Clean out the ashtray, add some aluminum oxide, and you’ve (almost) got yourself a low-cost way to remove arsenic from drinking water.


October 21 • 6:00 AM

Fruits and Vegetables Are About to Enter a Flavor Renaissance

Chefs are teaming up with plant breeders to revitalize bland produce with robust flavors and exotic beauty—qualities long neglected by industrial agriculture.


Follow us


Earliest High-Altitude Settlements Found in Peru

Discovery suggests humans adapted to high altitude faster than previously thought.

My Politicians Are Better Looking Than Yours

A new study finds we judge the cover by the book—or at least the party.

That Cigarette Would Make a Great Water Filter

Clean out the ashtray, add some aluminum oxide, and you've (almost) got yourself a low-cost way to remove arsenic from drinking water.

Love and Hate in Israel and Palestine

Psychologists find that parties to a conflict think they're motivated by love while their enemies are motivated by hate.

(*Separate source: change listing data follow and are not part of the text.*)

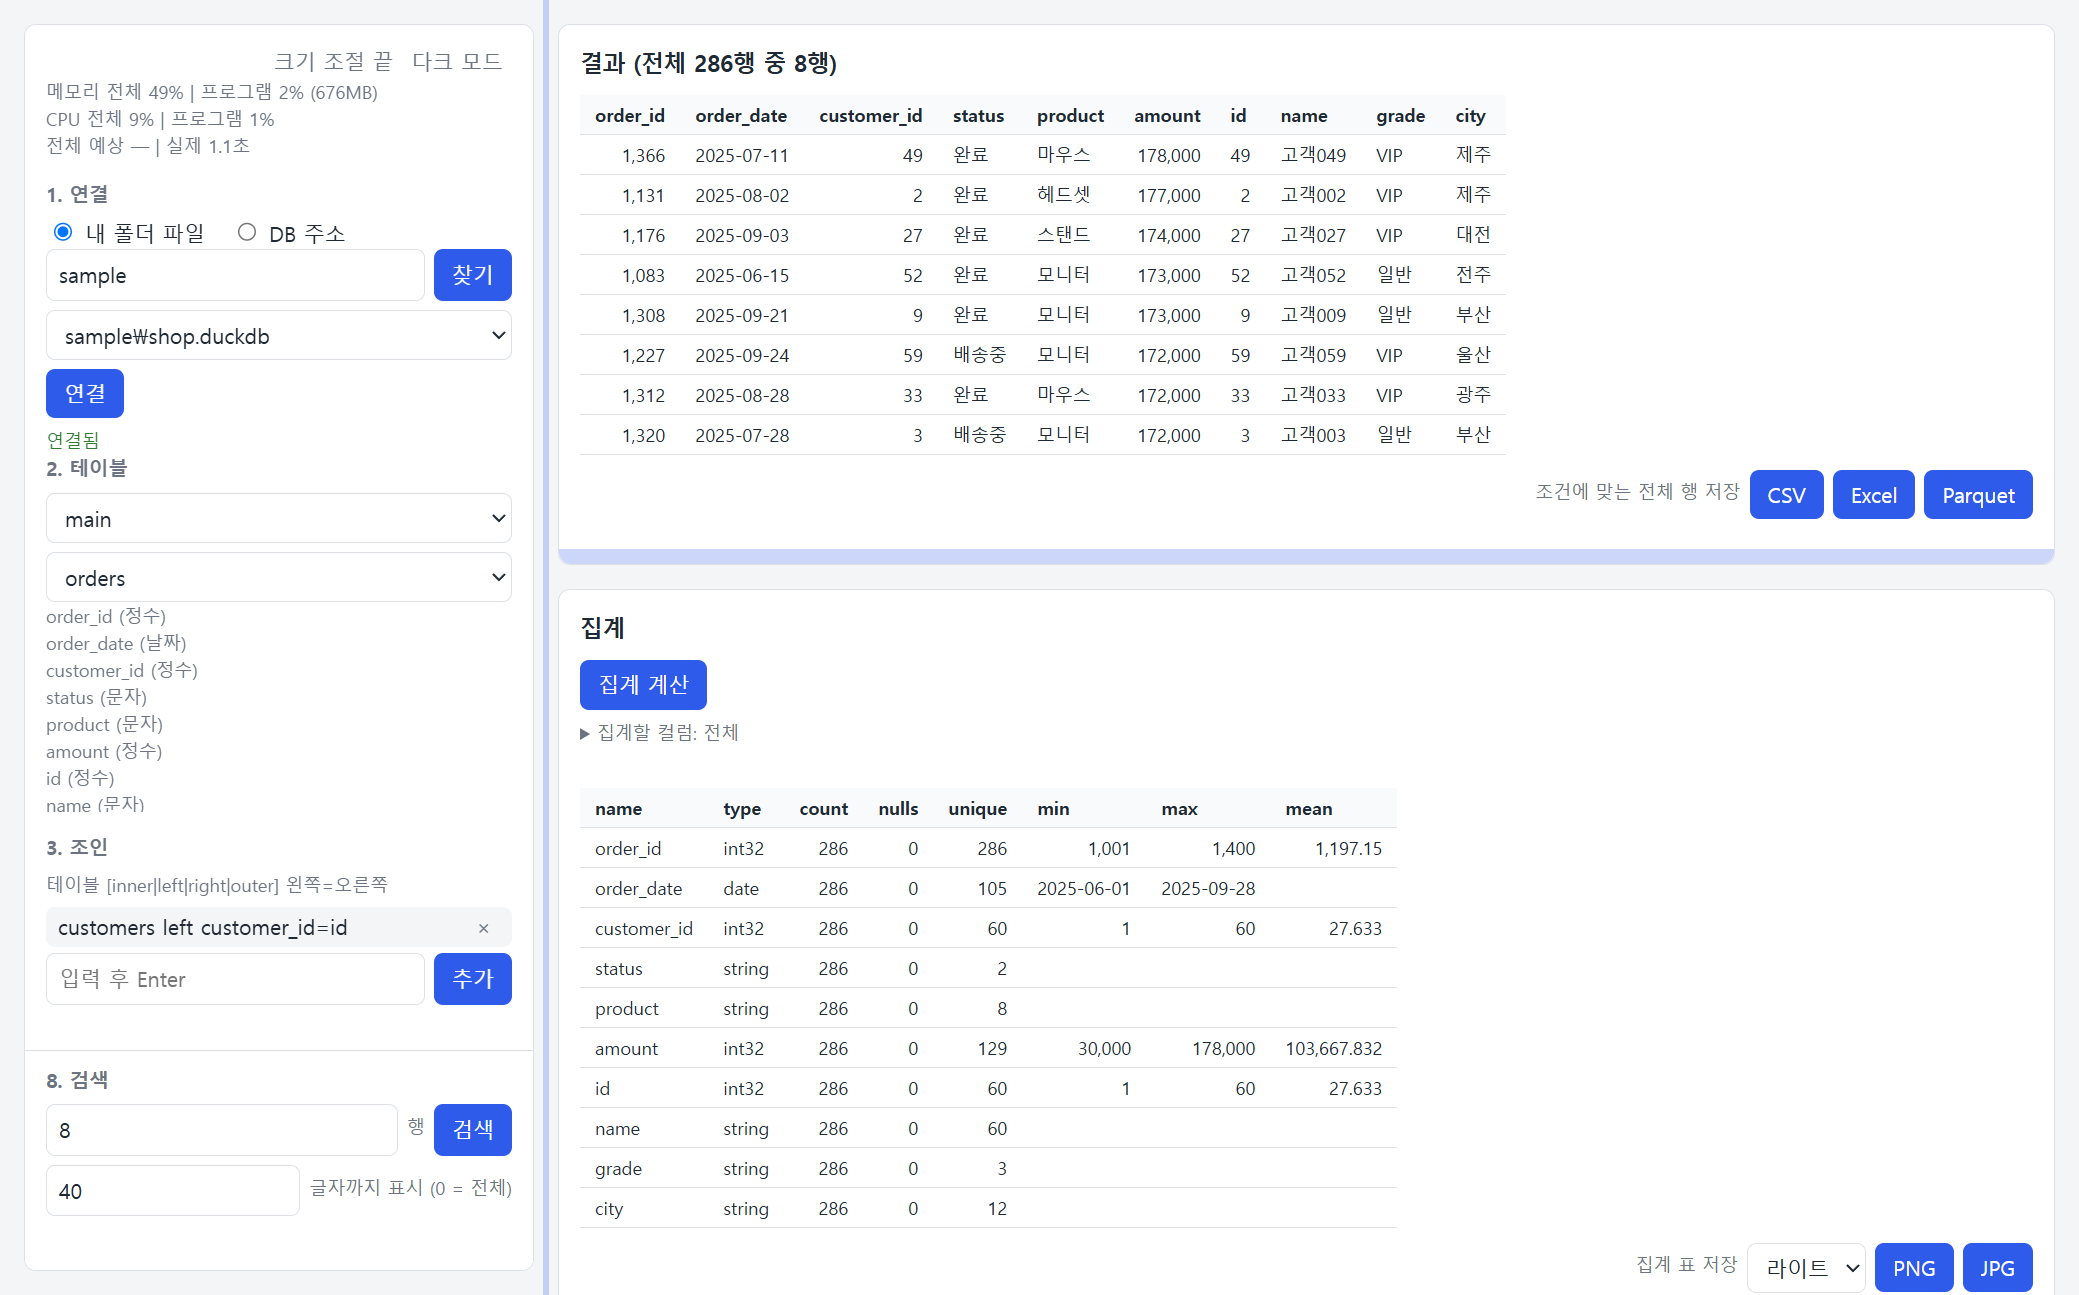
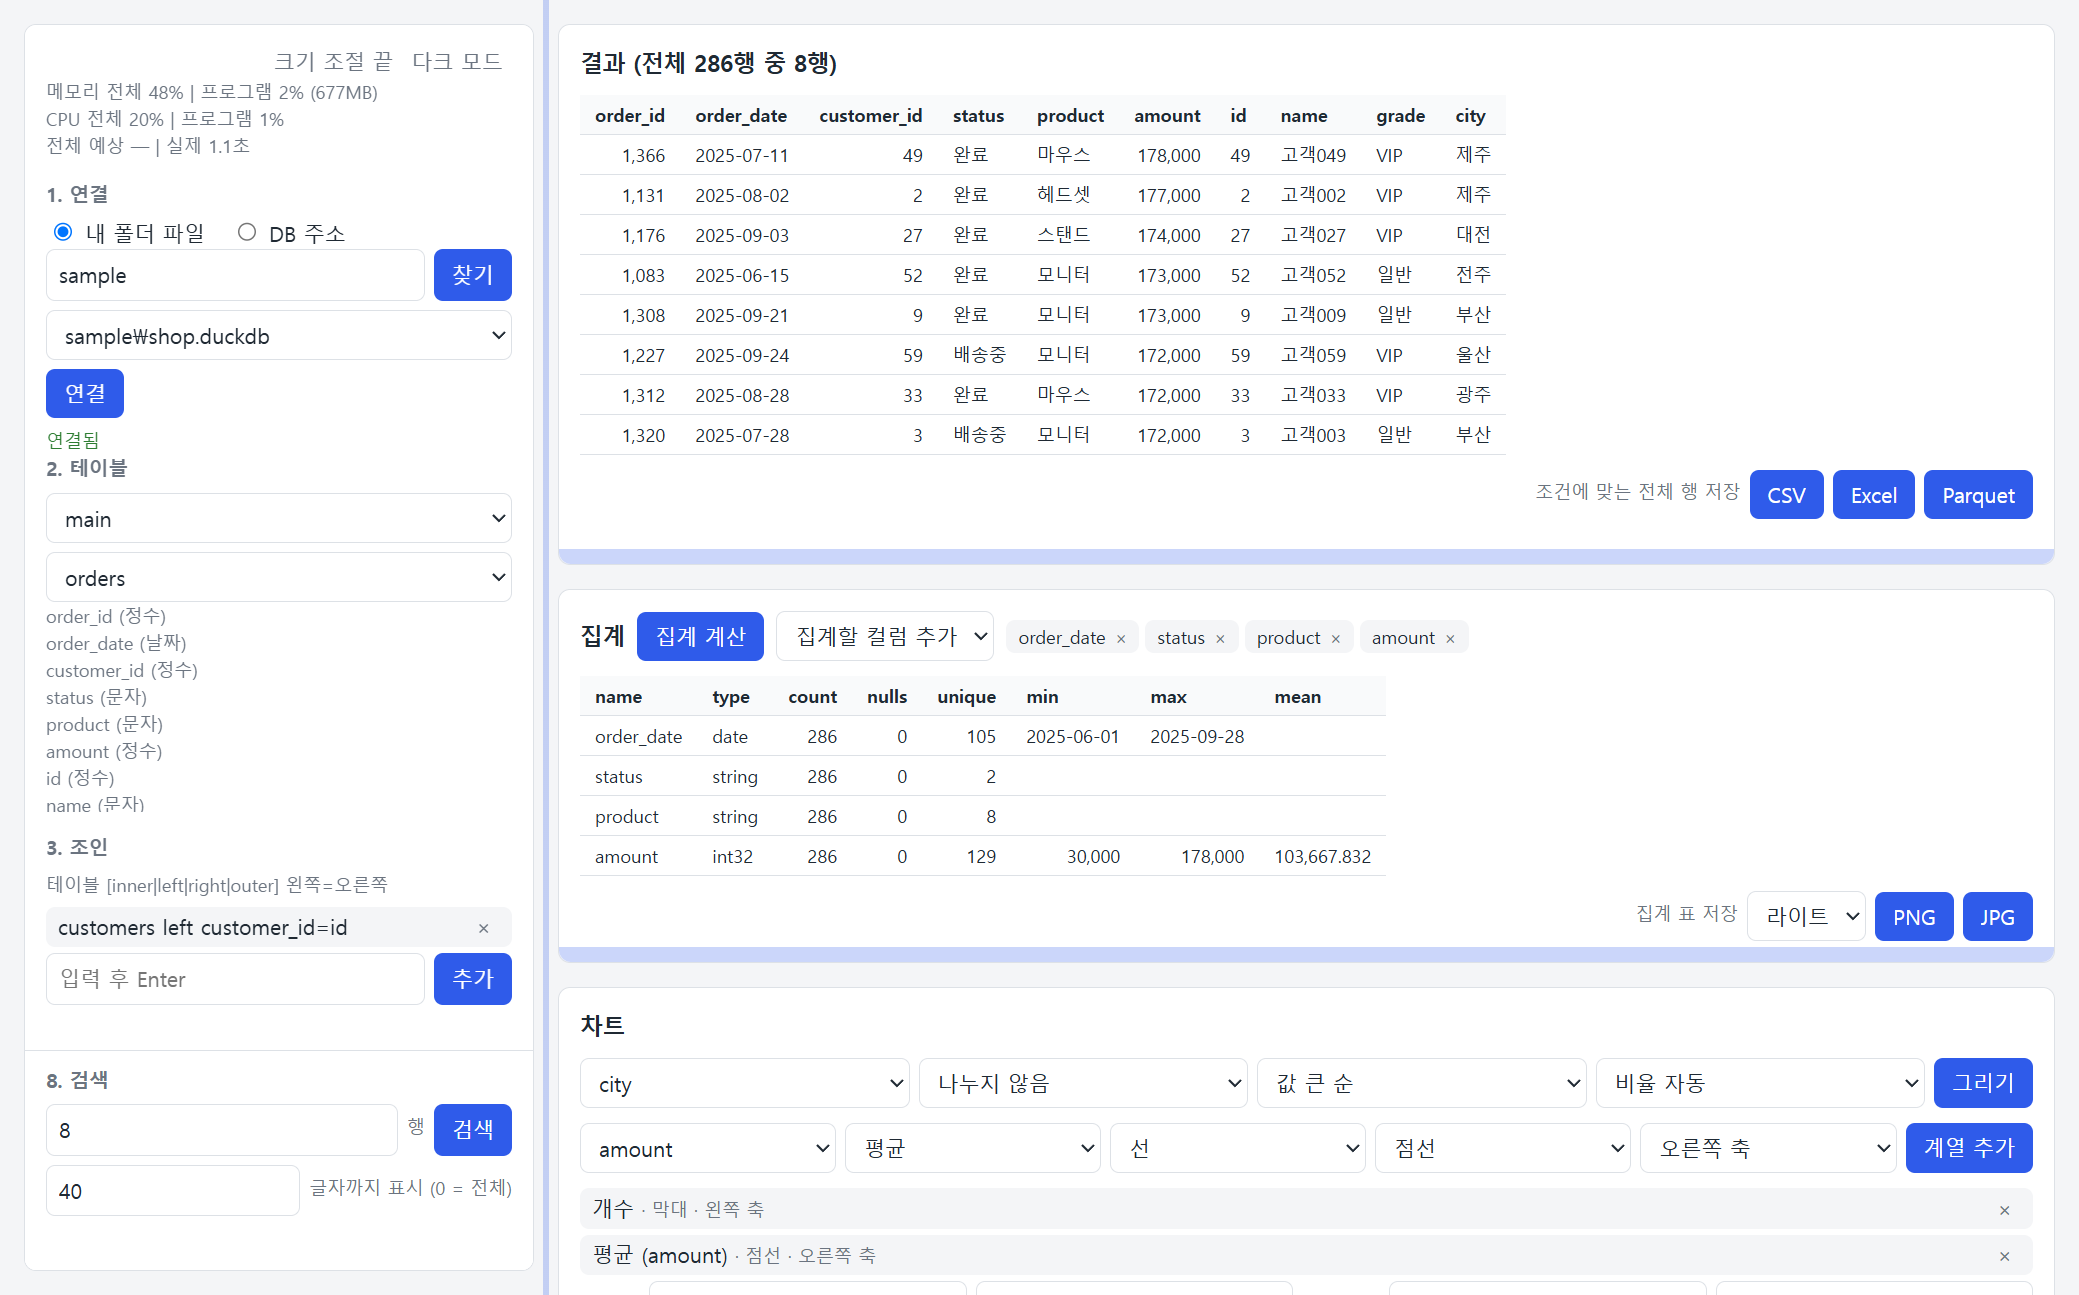
집계할 컬럼을 제목 줄에서 고르기, 접속 제한 60초
- 집계 카드: 제목 옆에 [집계 계산]과 컬럼 고르는 칸, 고른 컬럼은 ×가 달린 칩으로 표시
- 칩이 한 줄을 넘으면 "… 외 N개"로 줄이고 누르면 펼침
- 제목 줄과 표 사이의 빈 줄 제거
- 주소 접속 제한 시간을 30초에서 60초로
- README 설명과 화면 그림 갱신

diff --git a/static/index.html b/static/index.html
@@ -65,9 +65,16 @@
   #flat .row { align-items:center; margin-bottom:2px; }
   #flat-list label, .checks label { display:block; white-space:nowrap; }
   #flat-list input, .checks input { width:auto; }
-  #scols-box { margin-bottom:6px; }
-  #scols-box summary { cursor:pointer; }
-  #scols-box .row { align-items:center; margin:4px 0 2px; }
+  /* 카드 제목 줄: 제목 옆에 버튼과 고르는 칸, 그 오른쪽에 고른 것들(칩)이 한 줄로 놓인다. */
+  .head { display:flex; flex-wrap:wrap; align-items:center; gap:8px; margin-bottom:10px; }
+  .head h3 { margin:0; flex:none; }
+  .head select { width:auto; max-width:200px; flex:none; }
+  .chips { display:flex; flex:1 1 160px; min-width:0; gap:4px; align-items:center; overflow:hidden; }
+  .chips.open { flex-wrap:wrap; }
+  .chips .hint { margin:0; white-space:nowrap; }
+  .chip { flex:none; background:var(--bg); border-radius:6px; padding:2px 2px 2px 8px; font-size:12px; white-space:nowrap; }
+  .chip.more { padding:2px 8px; color:var(--accent); cursor:pointer; }
+  #err-summary:empty { display:none; }  /* 알릴 것이 없으면 제목 줄과 표 사이를 비우지 않는다. */
   /* 조건 입력 방식: 칸으로 선택(.fields)이면 한 줄 입력칸과 형식 안내를, 한 줄 입력(.line)이면 칸들을 감춘다. 조건 목록은 둘 다 같이 쓴다. */
   #cond.fields :is(#conditions .row, .format), #cond.line #builder { display:none; }
   #builder .row select { flex:1; min-width:0; }
@@ -193,13 +200,12 @@
       <div class="grip-y" data-size="rows" title="끌어서 결과 표 높이 조절 (더블클릭: 기본)"></div>
     </section>
     <section class="card">
-      <h3>집계</h3>
-      <div class="row"><button id="summarize">집계 계산</button></div>
-      <details id="scols-box">
-        <summary class="hint" id="scols-count"></summary>
-        <div class="row"><button class="ghost" id="scols-all">모두 선택</button><button class="ghost" id="scols-none">모두 해제</button></div>
-        <div class="cols checks" id="scols"></div>
-      </details>
+      <div class="head">
+        <h3>집계</h3>
+        <button id="summarize">집계 계산</button>
+        <select id="scol-add" title="집계할 컬럼을 고릅니다. 하나도 고르지 않으면 전체를 집계합니다"></select>
+        <div class="chips" id="scols"></div>
+      </div>
       <div class="err" id="err-summary"></div>
       <div class="table-wrap" id="summary"></div>
       <div class="row save"><span class="hint">집계 표 저장</span>
@@ -341,7 +347,7 @@ document.querySelectorAll("input[name=kind]").forEach(r => r.onchange = () => {
   $("folder-box").classList.toggle("hidden", !folder);
   $("url-box").classList.toggle("hidden", folder);
 });
-// 체크 목록: box 안에 값마다 체크 칸을 만든다. keep에 든 값은 체크해 둔다. checked(box)는 체크한 값들.
+// 체크 목록: box 안에 값마다 체크 칸을 만든다. keep에 든 값은 체크해 둔다.
 function checks(box, values, keep = []) {
   box.replaceChildren(...values.map(v => {
     const label = document.createElement("label"), input = Object.assign(document.createElement("input"), { type: "checkbox", value: v, checked: keep.includes(v) });
@@ -349,20 +355,42 @@ function checks(box, values, keep = []) {
     return label;
   }));
 }
-function checked(box) { return [...box.querySelectorAll("input:checked")].map(i => i.value); }
 // 집계할 컬럼: 고르지 않으면 전체(표시 컬럼을 정했으면 그 컬럼들), 고르면 그 컬럼만 집계한다. 컬럼 목록이 바뀌어도 고른 것은 남긴다.
+// 제목 옆 칸에서 고르면 그 오른쪽에 ×가 달린 칩으로 놓인다. 한 줄에 다 안 들어가면 들어가는 만큼만 보이고 나머지는 "… 외 N개"로 줄인다(누르면 펼침).
+let scols = [], scolsOpen = false;
 function showSummaryCols() {
-  const n = checked($("scols")).length;
-  $("scols-count").textContent = n ? `집계할 컬럼: ${n} / ${S.cols.length}개 선택` : "집계할 컬럼: 전체";
+  const box = $("scols");
+  const chip = name => {
+    const item = Object.assign(document.createElement("span"), { className: "chip", textContent: name });
+    const remove = Object.assign(document.createElement("button"), { className: "ghost", textContent: "×", title: "빼기" });
+    remove.onclick = () => { scols = scols.filter(c => c !== name); fillSummaryCols(); };
+    item.append(remove);
+    return item;
+  };
+  const toggle = (text, title) => {
+    const item = Object.assign(document.createElement("span"), { className: "chip more", textContent: text, title });
+    item.onclick = () => { scolsOpen = !scolsOpen; showSummaryCols(); };
+    return item;
+  };
+  if (!scols.length) scolsOpen = false;
+  box.classList.toggle("open", scolsOpen);
+  if (!scols.length) { box.innerHTML = '<span class="hint">전체 컬럼</span>'; return; }
+  box.replaceChildren(...scols.map(chip));
+  if (scolsOpen) { box.append(toggle("접기", "한 줄로 줄입니다")); return; }
+  for (let shown = scols.length; shown > 0 && box.scrollWidth > box.clientWidth; ) {
+    shown--;
+    box.replaceChildren(...scols.slice(0, shown).map(chip), toggle(`… 외 ${scols.length - shown}개`, scols.slice(shown).join(", ")));
+  }
 }
 function fillSummaryCols() {
-  checks($("scols"), S.cols.map(c => c[0]), checked($("scols")));
+  const names = S.cols.map(c => c[0]);
+  scols = scols.filter(c => names.includes(c));
+  fill($("scol-add"), names.filter(c => !scols.includes(c)), "집계할 컬럼 추가");
   showSummaryCols();
 }
-$("scols").onchange = showSummaryCols;
-$("scols-all").onclick = () => { $("scols").querySelectorAll("input").forEach(i => i.checked = true); showSummaryCols(); };
-$("scols-none").onclick = () => { $("scols").querySelectorAll("input").forEach(i => i.checked = false); showSummaryCols(); };
-showSummaryCols();
+$("scol-add").onchange = () => { if ($("scol-add").value) { scols.push($("scol-add").value); fillSummaryCols(); } };
+new ResizeObserver(showSummaryCols).observe($("scols"));  // 카드 너비가 바뀌면 다시 맞춘다.
+fillSummaryCols();
 
 // Parquet·CSV는 여러 개를 골라 연다(파일마다 테이블 하나). 파일 목록에서 이 항목을 고르면 체크 목록이 나온다.
 const FLAT = "*flat";  // 파일 이름에 쓸 수 없는 글자로 시작해 실제 경로와 겹치지 않는다.
@@ -598,7 +626,7 @@ $("summarize").onclick = () => {
   return busy($("summarize"), async () => {
     const before = last;
     try {
-      const { summary } = await timed("summary", () => api("/api/summary", { ...state(), summary_columns: checked($("scols")) }));
+      const { summary } = await timed("summary", () => api("/api/summary", { ...state(), summary_columns: scols }));
       if (last !== before) return;  // 계산하는 사이 새로 검색했으면 버린다.
       last = { ...last, summary };
       renderTables();

diff --git a/source.py b/source.py
@@ -53,7 +53,7 @@ def open_flat_files(paths):
     return con
 
 
-CONNECT_TIMEOUT = 30  # 주소로 접속할 때 기다리는 시간(초). 틀린 주소에서 드라이버가 몇 분씩 붙잡는 것을 막는다.
+CONNECT_TIMEOUT = 60  # 주소로 접속할 때 기다리는 시간(초). 틀린 주소에서 드라이버가 몇 분씩 붙잡는 것을 막는다.
 
 
 def within(seconds, connect):

diff --git a/README.md b/README.md
@@ -67,7 +67,7 @@ DB·DW 또는 내 데이터 파일(DuckDB, Parquet, CSV)에 연결해, 테이블
 
 비밀번호는 프로그램이 켜져 있는 동안 메모리에만 두고, 오류 문구에서는 가립니다.
 
-30초 안에 연결되지 않으면 기다리기를 멈추고 알려 줍니다. 주소가 틀렸거나 네트워크가 막혀 있을 때입니다.
+60초 안에 연결되지 않으면 기다리기를 멈추고 알려 줍니다. 주소가 틀렸거나 네트워크가 막혀 있을 때입니다.
 
 ### 연결을 바꾸거나 끊을 때
 
@@ -237,7 +237,7 @@ status, amount
 
 [집계 계산]을 누르면 지금 조건으로 컬럼별 개수, 빈 값, 고유값, 최소, 최대, 평균을 계산합니다. 최소와 최대는 숫자와 날짜 컬럼에, 평균은 숫자 컬럼에만 나옵니다. 큰 테이블에서는 오래 걸릴 수 있어 검색과 따로 계산하고, 새로 검색하면 지워집니다.
 
-일부 컬럼만 집계하려면 [집계할 컬럼]을 눌러 목록을 펼치고 원하는 컬럼을 체크한 뒤 [집계 계산]을 누릅니다. 아무것도 체크하지 않으면 전체를 집계합니다(표시 컬럼을 정했으면 그 컬럼들). 고른 컬럼만 계산하므로 큰 테이블에서는 더 빨리 끝납니다. 표시 컬럼에 없는 컬럼도 고를 수 있습니다.
+일부 컬럼만 집계하려면 제목 옆의 [집계할 컬럼 추가]에서 컬럼을 고릅니다. 고른 컬럼은 그 오른쪽에 하나씩 놓이고, `×`로 뺍니다. 한 줄에 다 들어가지 않으면 `… 외 N개`로 줄여 보이며, 누르면 모두 펼칩니다. 하나도 고르지 않으면 전체를 집계합니다(표시 컬럼을 정했으면 그 컬럼들). 고른 컬럼만 계산하므로 큰 테이블에서는 더 빨리 끝납니다. 표시 컬럼에 없는 컬럼도 고를 수 있습니다.
 
 집계 표 아래의 [PNG], [JPG]를 누르면 표 전체를 그림 파일로 저장합니다. 화면에서 스크롤해야 보이는 행도 모두 들어갑니다. 그 왼쪽에서 그림의 모드([라이트]는 흰 배경, [다크]는 어두운 배경)를 고릅니다.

How to Water a Farm in Sandy Ground

Physicists investigate how to grow food more efficiently in fine-grained soil.

The Big One

One company, Amazon, controls 67 percent of the e-book market in the United States—down from 90 percent five years ago. September/October 2014 new-big-one-5

Copyright © 2014 by Pacific Standard and The Miller-McCune Center for Research, Media, and Public Policy. All Rights Reserved.